- _What is needed_: Going through the data below, find how many lines include the word "completeDays", and reply with that number alone.

- _Screenshot and code edit data_:
· · ·

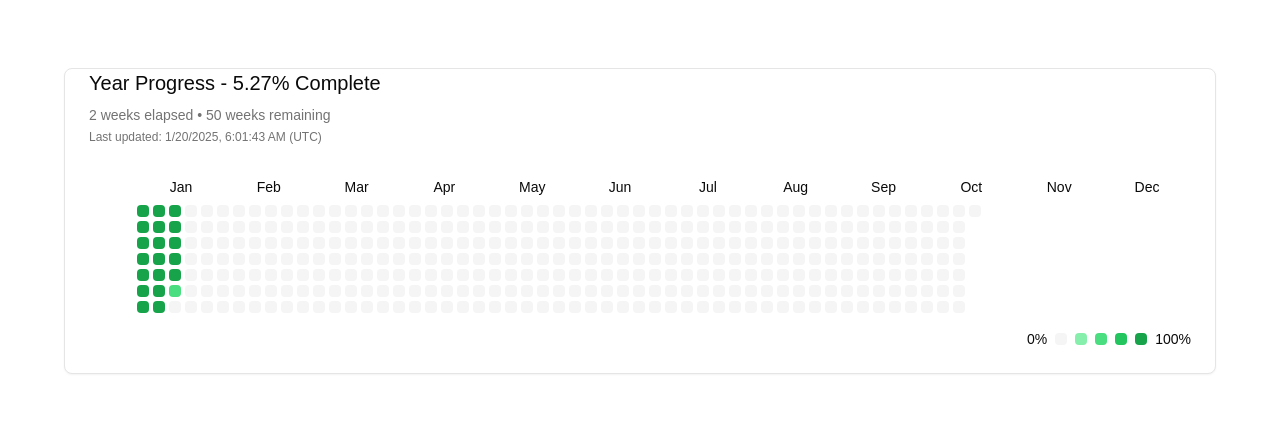
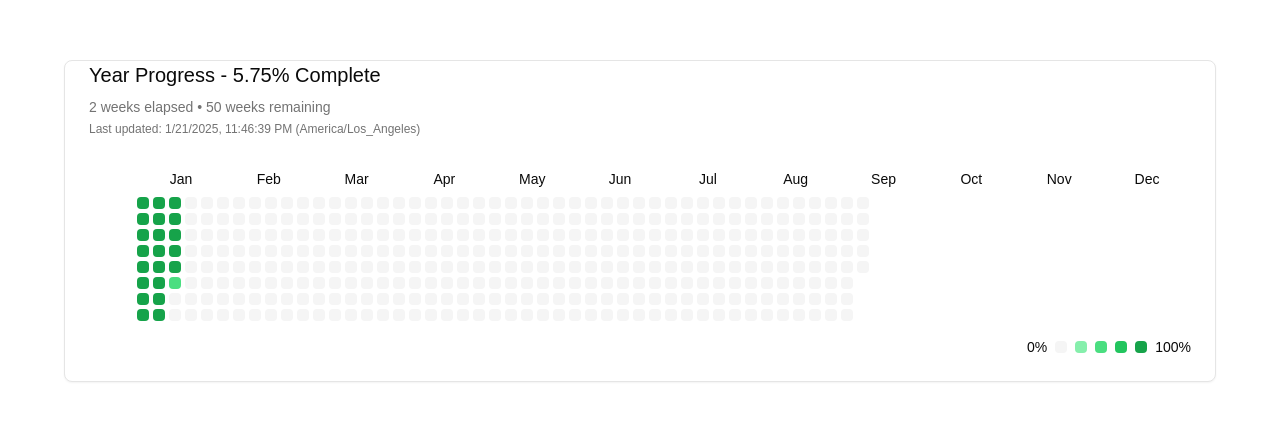
Before and after one commit to sriramkj07/Personalwebsite, a Next.js app: page /yeartracker in a window 1280 px wide. Shown: the part 179-600 px from the top of the page. Built offline with nearby package versions, Linux system fonts and the light colour scheme.

Commit message:
Update YearProgress.tsx

```diff
--- a/app/yeartracker/components/YearProgress.tsx
+++ b/app/yeartracker/components/YearProgress.tsx
@@ -1,150 +1,44 @@
-'use client'
-
 import React, { useState, useEffect } from 'react';
 import { Card, CardContent } from "@/components/ui/card";
 
-const STORAGE_KEY = 'yearProgressState';
-const UPDATE_INTERVAL = 60000;
-
-interface YearProgressState {
-  daysElapsed: number;
-  currentDayProgress: number;
-  progress: number;
-  lastUpdate: string;
-  timezone: string;
-}
-
-const getStorageWithFallback = () => {
-  if (typeof window === 'undefined') return null;
-
-  try {
-    return window.localStorage || {
-      getItem: () => null,
-      setItem: () => null
-    };
-  } catch {
-    return {
-      getItem: () => null,
-      setItem: () => null
-    };
-  }
-};
-
 const YearProgress = () => {
-  const storage = getStorageWithFallback();
-
-  // Helper function to get initial state
-  const getInitialState = (): YearProgressState => {
-    const now = new Date();
-    const startOfYear = new Date(now.getFullYear(), 0, 1);
-    const diff = now.getTime() - startOfYear.getTime();
-    const totalDaysPassed = diff / (1000 * 60 * 60 * 24);
-    const completeDays = Math.floor(totalDaysPassed);
-    const partialDay = totalDaysPassed - completeDays;
-
-    return {
-      daysElapsed: completeDays,
-      currentDayProgress: partialDay,
-      progress: (totalDaysPassed / 365) * 100,
-      lastUpdate: now.toISOString(),
-      timezone: Intl.DateTimeFormat().resolvedOptions().timeZone
-    };
-  };
-
-  const [state, setState] = useState<YearProgressState>(getInitialState);
+  const [state, setState] = useState({
+    daysElapsed: 21,
+    currentDayProgress: 0.5,
+    progress: 5.75,
+    lastUpdate: new Date().toISOString(),
+    timezone: "America/Los_Angeles"
+  });
 
   const months = ['Jan', 'Feb', 'Mar', 'Apr', 'May', 'Jun', 'Jul', 'Aug', 'Sep', 'Oct', 'Nov', 'Dec'];
 
-  const calculateProgress = () => {
-    try {
-      const now = new Date();
-      const startOfYear = new Date(now.getFullYear(), 0, 1);
-      const endOfYear = new Date(now.getFullYear(), 11, 31, 23, 59, 59, 999);
-
-      const diff = now.getTime() - startOfYear.getTime();
-      const totalTime = endOfYear.getTime() - startOfYear.getTime();
-      const totalDaysPassed = diff / (1000 * 60 * 60 * 24);
-      const completeDays = Math.floor(totalDaysPassed);
-      const partialDay = totalDaysPassed - completeDays;
-
-      const newState: YearProgressState = {
-        daysElapsed: completeDays,
-        currentDayProgress: partialDay,
-        progress: (diff / totalTime) * 100,
-        lastUpdate: now.toISOString(),
-        timezone: Intl.DateTimeFormat().resolvedOptions().timeZone
-      };
-
-      setState(newState);
-      storage?.setItem(STORAGE_KEY, JSON.stringify(newState));
-    } catch (error) {
-      console.error('Error calculating progress:', error);
-      setState(getInitialState());
-    }
-  };
-
-  useEffect(() => {
-    calculateProgress();
-    const interval = setInterval(calculateProgress, UPDATE_INTERVAL);
-    return () => clearInterval(interval);
-  }, []);
-
-  const getDayIntensity = (dayNumber: number): string => {
-    // For past days, use green color
+  const getDayIntensity = (dayNumber) => {
     if (dayNumber < state.daysElapsed) return 'bg-green-600';
-
-    // For current day
-    if (dayNumber === state.daysElapsed) {
-      const intensity = Math.floor(state.currentDayProgress * 4);
-      switch (intensity) {
-        case 0: return 'bg-green-300';
-        case 1: return 'bg-green-400';
-        case 2: return 'bg-green-500';
-        case 3: return 'bg-green-600';
-        default: return 'bg-green-300';
-      }
-    }
-
-    // For future days, show muted squares
+    if (dayNumber === state.daysElapsed) return 'bg-green-400';
     return 'bg-muted';
-  };
-
-  const formatDate = (dayNumber: number): string => {
-    const date = new Date(new Date().getFullYear(), 0, dayNumber + 1);
-    return date.toLocaleDateString(undefined, {
-      year: 'numeric',
-      month: 'short',
-      day: 'numeric'
-    });
   };
 
   const generateGrid = () => {
     const days = [];
     const totalDays = 365;
-    const daysPerWeek = 7;
-    const totalWeeks = Math.ceil(totalDays / daysPerWeek);
+    const daysPerRow = Math.ceil(totalDays / 52); // Approximately 7 days per row
+    const totalRows = 52; // We want 52 rows for weeks
 
-    for (let week = 0; week < totalWeeks; week++) {
+    for (let row = 0; row < totalRows; row++) {
       const weekDays = [];
-      for (let day = 0; day < daysPerWeek; day++) {
-        const dayNumber = week * daysPerWeek + day;
+      for (let day = 0; day < daysPerRow; day++) {
+        const dayNumber = row * daysPerRow + day;
         if (dayNumber < totalDays) {
-          const date = formatDate(dayNumber);
-          const completionPercent = dayNumber < state.daysElapsed ? 100 :
-                                   dayNumber === state.daysElapsed ? (state.currentDayProgress * 100).toFixed(1) :
-                                   0;
-
           weekDays.push(
             <div
               key={`day-${dayNumber}`}
               className={`w-3 h-3 rounded-sm ${getDayIntensity(dayNumber)} transition-colors duration-200`}
-              title={`${date} - ${completionPercent}%`}
             />
           );
         }
       }
       days.push(
-        <div key={`week-${week}`} className="flex flex-col gap-1">
+        <div key={`week-${row}`} className="flex flex-col gap-1">
           {weekDays}
         </div>
       );
@@ -161,11 +55,10 @@ const YearProgress = () => {
               Year Progress - {state.progress.toFixed(2)}% Complete
             </div>
             <div className="text-sm text-muted-foreground">
-              {Math.floor(state.daysElapsed / 7)} weeks elapsed • {52 - Math.floor(state.daysElapsed / 7)} weeks remaining
+              2 weeks elapsed • 50 weeks remaining
             </div>
             <div className="text-xs text-muted-foreground mt-1">
-              Last updated: {new Date(state.lastUpdate).toLocaleString()}
-              {state.timezone && ` (${state.timezone})`}
+              Last updated: 1/21/2025, 11:46:39 PM (America/Los_Angeles)
             </div>
           </div>
 
```
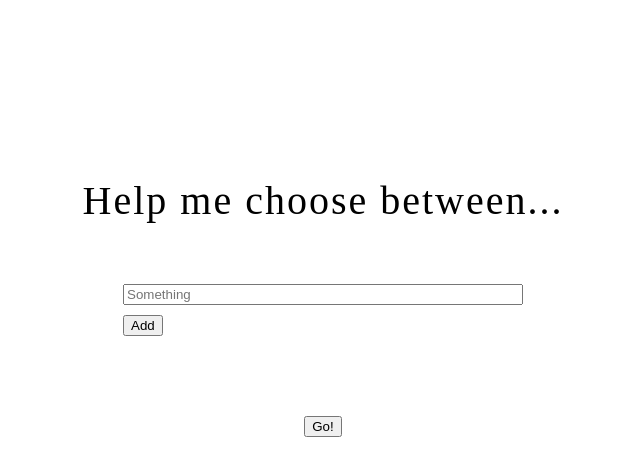
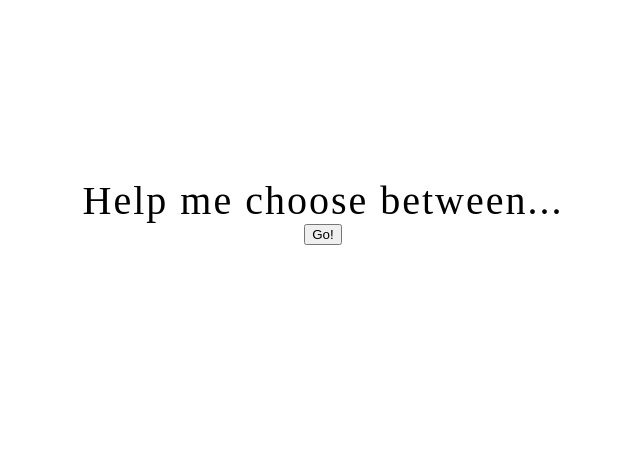
Before and after one commit to littlepadawan/help-me-choose, a plain HTML site: page index.html in a window 1280 px wide. Both pictures are taken after a click on the button "Go!". Shown: the whole page, without its empty margins (317-957 px from the left). Drawn offline with nearby package versions, Linux system fonts and the light colour scheme.

Commit message:
Add functionality to Go-button

```diff
--- a/index.html
+++ b/index.html
@@ -15,19 +15,32 @@
       <button class="addOption">Add</button>
     </div>
     <div class="resultSection"></div>
-    <button>Go!</button>
+    <button class="submit">Go!</button>
 
     <script src="https://code.jquery.com/jquery-3.3.1.min.js"></script>
     <script>
       $(function() {
           $('.resultSection').hide()
-      })
 
         var add_Option = function() {
           $('.inputs').append('<input></input>')
         }
 
         $('.addOption').click(add_Option)
+
+        var options = []
+        var submit = function() {
+          $('.inputSection').hide()
+          $('.resultSection').css('display', 'flex')
+          $('input').each(function() {
+            options.push($(this).val())
+          })
+          var winner = options[Math.floor(Math.random() * options.length)]
+          $('.resultSection').text(winner)
+        }
+
+        $('.submit').click(submit)
+      })
     </script>
   </body>
 </html>
```
Lines whose indentation alone changed are shown as unchanged.
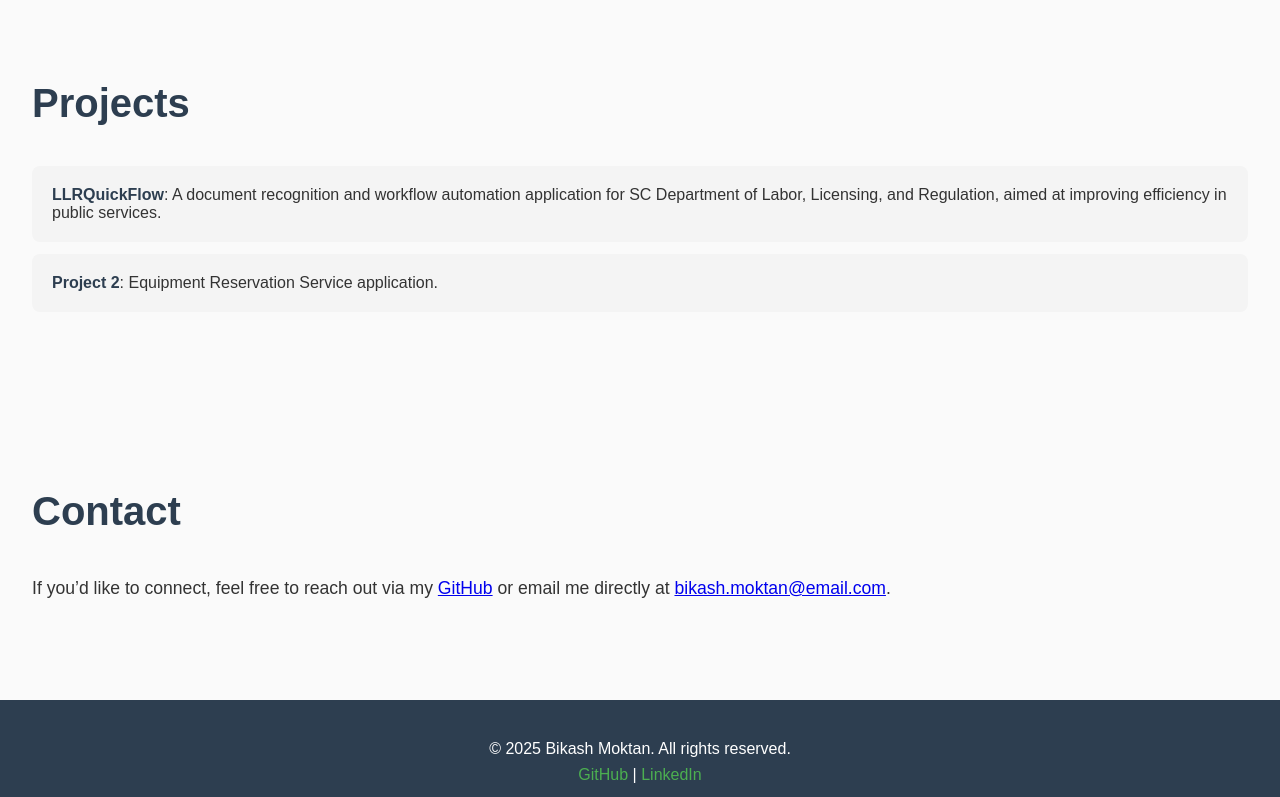
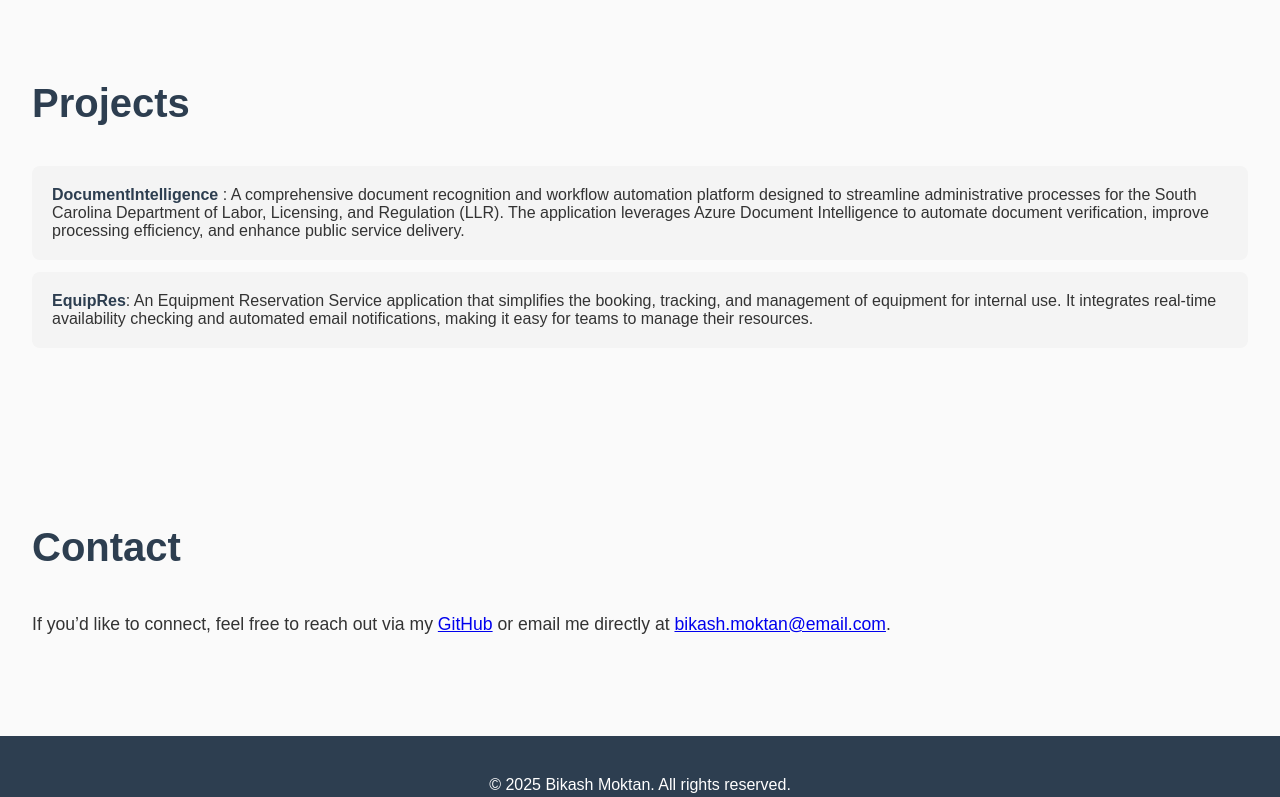
Before and after one commit to bikamokt/bikamokt.github.io, a plain HTML site: page index.html in a window 1280 px wide. Shown: the part 1183-1980 px from the top of the page. Drawn offline with Linux system fonts and the light colour scheme.

Commit message:
Update index.html

```diff
--- a/index.html
+++ b/index.html
@@ -97,15 +97,14 @@
             <li><span>Specializations:</span> API Development, Azure Document Intelligence, RESTful Services</li>
         </ul>
     </section>
-
-   <section id="projects" class="projects">
+<section id="projects" class="projects">
     <h2>Projects</h2>
     <ul>
-        <li><span>LLRQuickFlow</span>: A document recognition and workflow automation application for SC Department of Labor, Licensing, and Regulation, aimed at improving efficiency in public services.</li>
-        <li><span>Project 2</span>: Equipment Reservation Service application.</li>
-
+        <li><span>DocumentIntelligence </span>: A comprehensive document recognition and workflow automation platform designed to streamline administrative processes for the South Carolina Department of Labor, Licensing, and Regulation (LLR). The application leverages Azure Document Intelligence to automate document verification, improve processing efficiency, and enhance public service delivery.</li>
+        <li><span>EquipRes</span>: An Equipment Reservation Service application that simplifies the booking, tracking, and management of equipment for internal use. It integrates real-time availability checking and automated email notifications, making it easy for teams to manage their resources.</li>
     </ul>
 </section>
+
 
 
     <section id="contact">
```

· · ·

- _Result below_: 6